    Fortunately the C of E school he now goes to has just been awarded an Outstanding Ofsted report so I don’t feel too bad. What the future holds I’m not sure.

    As for whether or not being taught religion can give you a sense of faith and spirituality, I’m not sure. I guess it really depends on how it’s taught? What I learned from Religious Studies in secondary school seemed like stories – the Hindu gods etc. I don’t remember anyone ever really explaining what ‘faith’ meant. I think as an intelligent person you do gain a sense of that throughout life though, even if you don’t have any particular faith yourself. I certainly respect other peoples’ right to have a particular faith – sometimes I even wish I had their conviction – but I know what it means.

    Thanks for linking up to #thetruthabout with such a thought-provoking post..

    • thesingleswan
      April 23, 2015 / 6:50 pm

      Thanks for your comments. I agree that the teaching of religion in schools often feels a bit like stories and I do agree that an academic teaching of religion might not give you a sense of ‘faith’ and ‘spirituality’, but at least the teaching of religion in schools gives children a broad base introduction to all religions. There is nothing that says that children cannot gain an appreciation of faith and spirituality outside of school by partaking in the religious practises of whatever religion they belong to.

      Thanks for hosting #thetruthabout linky. It is a really easy topic to write to so I suspect you will hear from me again!


  4. September 17, 2015 / 12:52 pm

    I was Baptised and brought up a Catholic.

    When it came to my Confirmation I told my parents u would not be making it. As I thought it was hypocritical to make the confirmation when u did not believe.

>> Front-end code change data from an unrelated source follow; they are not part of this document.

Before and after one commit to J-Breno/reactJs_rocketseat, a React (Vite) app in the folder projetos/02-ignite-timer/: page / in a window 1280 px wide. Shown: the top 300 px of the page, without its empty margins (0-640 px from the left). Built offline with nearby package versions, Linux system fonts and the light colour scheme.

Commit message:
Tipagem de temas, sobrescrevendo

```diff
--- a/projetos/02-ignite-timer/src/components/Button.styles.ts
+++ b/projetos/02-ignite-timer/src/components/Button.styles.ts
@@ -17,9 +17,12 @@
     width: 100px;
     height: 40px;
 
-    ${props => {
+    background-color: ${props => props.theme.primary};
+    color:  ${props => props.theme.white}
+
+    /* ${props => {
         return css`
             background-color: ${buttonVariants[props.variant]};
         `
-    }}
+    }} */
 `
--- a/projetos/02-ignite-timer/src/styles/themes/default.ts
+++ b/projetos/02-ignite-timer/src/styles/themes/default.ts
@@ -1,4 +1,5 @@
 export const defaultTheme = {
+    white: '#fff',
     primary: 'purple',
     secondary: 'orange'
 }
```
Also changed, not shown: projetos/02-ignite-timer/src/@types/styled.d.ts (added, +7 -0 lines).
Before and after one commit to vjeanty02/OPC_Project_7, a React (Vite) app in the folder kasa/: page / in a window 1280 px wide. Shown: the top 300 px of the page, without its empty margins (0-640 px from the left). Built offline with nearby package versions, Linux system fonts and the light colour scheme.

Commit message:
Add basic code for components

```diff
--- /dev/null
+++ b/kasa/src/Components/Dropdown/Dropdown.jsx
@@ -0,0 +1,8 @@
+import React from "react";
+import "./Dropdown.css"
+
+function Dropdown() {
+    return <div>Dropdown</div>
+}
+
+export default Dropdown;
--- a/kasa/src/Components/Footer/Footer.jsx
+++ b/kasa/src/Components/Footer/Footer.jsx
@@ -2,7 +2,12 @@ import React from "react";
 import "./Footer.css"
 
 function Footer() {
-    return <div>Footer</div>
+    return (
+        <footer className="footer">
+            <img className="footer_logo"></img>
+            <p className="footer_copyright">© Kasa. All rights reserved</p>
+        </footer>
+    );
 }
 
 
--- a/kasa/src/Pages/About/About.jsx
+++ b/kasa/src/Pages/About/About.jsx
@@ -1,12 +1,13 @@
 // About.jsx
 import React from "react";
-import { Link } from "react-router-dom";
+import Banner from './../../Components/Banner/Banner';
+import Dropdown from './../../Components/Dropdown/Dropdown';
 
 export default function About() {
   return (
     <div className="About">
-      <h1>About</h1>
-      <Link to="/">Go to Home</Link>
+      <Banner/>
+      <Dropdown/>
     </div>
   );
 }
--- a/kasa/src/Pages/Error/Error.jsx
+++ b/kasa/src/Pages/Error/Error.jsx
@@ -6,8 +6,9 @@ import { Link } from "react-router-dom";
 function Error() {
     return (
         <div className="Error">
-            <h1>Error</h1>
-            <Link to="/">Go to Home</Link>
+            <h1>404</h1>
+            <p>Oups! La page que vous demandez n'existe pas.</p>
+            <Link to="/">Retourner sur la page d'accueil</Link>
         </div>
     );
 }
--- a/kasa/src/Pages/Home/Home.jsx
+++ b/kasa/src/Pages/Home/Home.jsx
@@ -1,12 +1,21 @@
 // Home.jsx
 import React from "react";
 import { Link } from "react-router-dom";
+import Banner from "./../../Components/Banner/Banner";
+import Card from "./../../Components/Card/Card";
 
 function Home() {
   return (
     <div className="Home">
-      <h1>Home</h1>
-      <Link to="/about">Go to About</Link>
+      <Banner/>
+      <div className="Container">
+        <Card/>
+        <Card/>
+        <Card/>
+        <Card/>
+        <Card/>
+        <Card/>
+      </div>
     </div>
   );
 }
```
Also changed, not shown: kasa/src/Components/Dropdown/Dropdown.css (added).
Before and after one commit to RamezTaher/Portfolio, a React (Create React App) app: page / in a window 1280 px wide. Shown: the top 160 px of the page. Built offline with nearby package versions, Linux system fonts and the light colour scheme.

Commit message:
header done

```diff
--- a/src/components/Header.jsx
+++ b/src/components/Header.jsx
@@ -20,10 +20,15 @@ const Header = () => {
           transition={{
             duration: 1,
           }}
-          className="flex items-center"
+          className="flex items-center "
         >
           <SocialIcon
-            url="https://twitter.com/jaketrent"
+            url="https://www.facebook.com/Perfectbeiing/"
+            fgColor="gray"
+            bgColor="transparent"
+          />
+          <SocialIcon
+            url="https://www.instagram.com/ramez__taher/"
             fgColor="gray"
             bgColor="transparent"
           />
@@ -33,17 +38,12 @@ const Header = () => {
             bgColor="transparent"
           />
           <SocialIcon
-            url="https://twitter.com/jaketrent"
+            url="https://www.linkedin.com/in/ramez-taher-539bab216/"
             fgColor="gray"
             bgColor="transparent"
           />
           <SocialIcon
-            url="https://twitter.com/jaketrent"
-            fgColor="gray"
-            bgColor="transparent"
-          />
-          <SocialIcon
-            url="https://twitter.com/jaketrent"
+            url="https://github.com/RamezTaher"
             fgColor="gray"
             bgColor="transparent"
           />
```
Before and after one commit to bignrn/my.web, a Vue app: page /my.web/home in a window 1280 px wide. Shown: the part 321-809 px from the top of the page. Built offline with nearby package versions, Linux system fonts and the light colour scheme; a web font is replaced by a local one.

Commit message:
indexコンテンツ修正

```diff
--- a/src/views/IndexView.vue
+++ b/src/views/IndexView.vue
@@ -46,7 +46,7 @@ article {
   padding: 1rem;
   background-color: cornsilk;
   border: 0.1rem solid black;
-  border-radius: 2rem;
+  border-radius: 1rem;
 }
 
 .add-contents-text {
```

    My partner is a Catholic. She does not attend church and the boys are only taught religion in school. She said we have to get our children christened.

    There is a culture in Ireland of big deals bring made of communions and confirmations. The children are given money, have a cake and a big party or taken away for the day. All of which I am against as the religious side of it means nothing.

    I am with you. I would not have my child christened into a faith I did not believe in just for the sake of a school.

    I think that all religions and faiths should be taught. We are in a global world now. How are we to teach our children about different cultures and beliefs when they only hear one.

    Great post.

    • thesingleswan
      September 18, 2015 / 9:01 pm

      Thank you Alan, I appreciate your long comment. It is a tough one, but I have moral issues with promising to God, and more importantly an entire congregation of believers that I would bring my son up a Catholic, or indeed any religion when I have no intention of doing so. I think it is disrespectful shows a lack of integrity. I know others will disagree with me – my ex for starters.

      thanks again.

Leave a Reply

Your email address will not be published. Required fields are marked *

CommentLuv badge